One of the things that a newcomer to the World of golf would probably like to know is what the difference is between different types of golf course. This question is more complicated than you may first imagine as there are really three different ways to express what category a particular golf course fits into.
The first is by setting and categories a course by whether it is set in heathland, woodland or by the ocean etc. The second type is by length, where the course is categorized essentially by the length of time it takes to play a round, so these types will be pitch & putt, full length or executive, so called because executives may not have time to play a round on a full length course of 18 holes. Most executive courses are only 9 holes.
In this article though we are going to look at how golf courses can be categorized by ownership. The above two types of categorization allow you to know what to expect when you turn up to play. However, this third type of categorization determines whether or not you will be allowed access to the course at all.
The following is not an exhaustive list of course types but these are the most popular types of course that you might come across.

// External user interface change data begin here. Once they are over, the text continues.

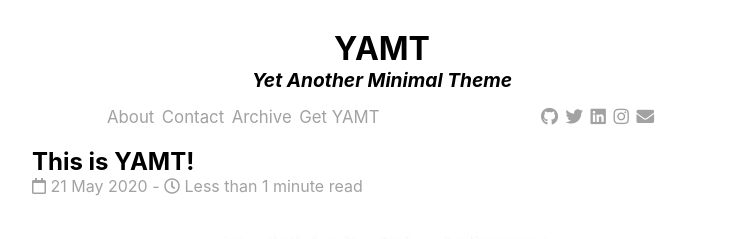
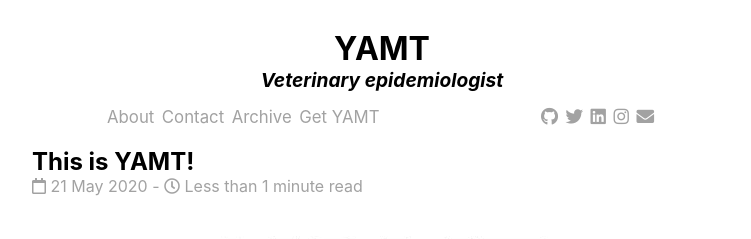
Before and after one commit to PandaSekh/Jekyll-YAMT, a Jekyll site: the page built from index.html, in a window 1280 px wide. Shown: the top 239 px of the page, without its empty margins (258-1009 px from the left). Built offline with Jekyll 4.4.1, drawn with Linux system fonts in a browser that asks for light colours; nearby versions of some CDN libraries; the list of posts is cut into pages by our own code.

Commit message:
Update settings.yml

```diff
--- a/_data/settings.yml
+++ b/_data/settings.yml
@@ -4,7 +4,7 @@ analytics-id: #leave blank to not use Analytics
 #Subtitle
 subtitle:
   active: true
-  text: Yet Another Minimal Theme
+  text: Veterinary epidemiologist
 
 #Nav
 nav:
```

Private Golf Courses are courses which are owned by a golf club and they only allow play by members of the club. If you aren't a member of the club then you can't play, unless of course you are lucky enough to be invited to play by someone who is already a member.
Public Golf Courses can be courses owned by private organizations or individuals or by other organizations such as local businesses. The key here is that the owner charges a fee for playing. Essentially this means that the course is open to be played by anyone who can afford to pay the fee.
Courses also exist which are essentially a combination of the above two. Club members can play at any time. The public are allowed to play but usually only on specific days of the week, or times of day.
Municipal golf course are owned by the local government. They operate like public golf courses but the money paid for the green fees goes to the them as opposed to a private individual or company.
Some residential areas have their own golf course which is designed to be played by the local residents only. They tend to be run by the community itself and as such are not open to the public.
Finally there is the resort golf course. Resort golf courses are owned and operated by a holiday resort or a hotel chain for the pleasure of their guests. Play may not be restricted to resort guests however, and so you may find some resort courses are open to the public in return for a fee.